What is being asked — For every line in the data below that contains "README", copy the line.

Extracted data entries
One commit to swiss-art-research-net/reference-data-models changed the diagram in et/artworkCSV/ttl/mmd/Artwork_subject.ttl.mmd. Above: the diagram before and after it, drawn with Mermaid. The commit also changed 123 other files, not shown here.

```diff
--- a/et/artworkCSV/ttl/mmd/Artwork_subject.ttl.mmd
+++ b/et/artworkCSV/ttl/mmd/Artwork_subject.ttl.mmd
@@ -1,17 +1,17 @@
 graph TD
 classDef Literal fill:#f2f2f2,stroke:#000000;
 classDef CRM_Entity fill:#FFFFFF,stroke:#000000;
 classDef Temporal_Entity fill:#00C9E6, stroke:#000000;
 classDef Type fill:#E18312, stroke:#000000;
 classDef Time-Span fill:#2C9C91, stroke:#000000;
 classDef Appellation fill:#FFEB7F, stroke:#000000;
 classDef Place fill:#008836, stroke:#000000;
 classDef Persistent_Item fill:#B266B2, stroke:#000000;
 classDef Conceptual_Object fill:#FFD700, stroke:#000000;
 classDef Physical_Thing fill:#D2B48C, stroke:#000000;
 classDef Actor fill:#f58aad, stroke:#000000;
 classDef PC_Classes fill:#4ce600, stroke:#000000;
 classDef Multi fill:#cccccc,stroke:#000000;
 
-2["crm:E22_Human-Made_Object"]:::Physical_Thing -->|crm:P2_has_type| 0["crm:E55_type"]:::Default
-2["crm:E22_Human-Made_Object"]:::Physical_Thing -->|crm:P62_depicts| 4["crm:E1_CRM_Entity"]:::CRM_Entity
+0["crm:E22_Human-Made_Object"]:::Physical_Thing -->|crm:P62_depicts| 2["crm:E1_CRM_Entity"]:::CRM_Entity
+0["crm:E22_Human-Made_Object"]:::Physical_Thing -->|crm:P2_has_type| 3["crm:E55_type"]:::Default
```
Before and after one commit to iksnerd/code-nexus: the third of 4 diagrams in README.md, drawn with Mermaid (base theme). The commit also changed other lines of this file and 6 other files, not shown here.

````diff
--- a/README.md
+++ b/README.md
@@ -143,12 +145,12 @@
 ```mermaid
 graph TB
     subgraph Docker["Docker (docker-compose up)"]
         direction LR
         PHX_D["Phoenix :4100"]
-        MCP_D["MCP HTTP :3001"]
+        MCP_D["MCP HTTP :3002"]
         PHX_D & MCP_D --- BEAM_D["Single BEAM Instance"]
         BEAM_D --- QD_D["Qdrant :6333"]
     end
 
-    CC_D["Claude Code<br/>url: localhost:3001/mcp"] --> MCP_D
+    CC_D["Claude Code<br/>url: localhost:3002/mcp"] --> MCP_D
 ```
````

Solution below —
Before and after one commit to iksnerd/code-nexus: the third of 4 diagrams in README.md, drawn with Mermaid (base theme). The commit also changed other lines of this file and 6 other files, not shown here.
--- a/README.md
+++ b/README.md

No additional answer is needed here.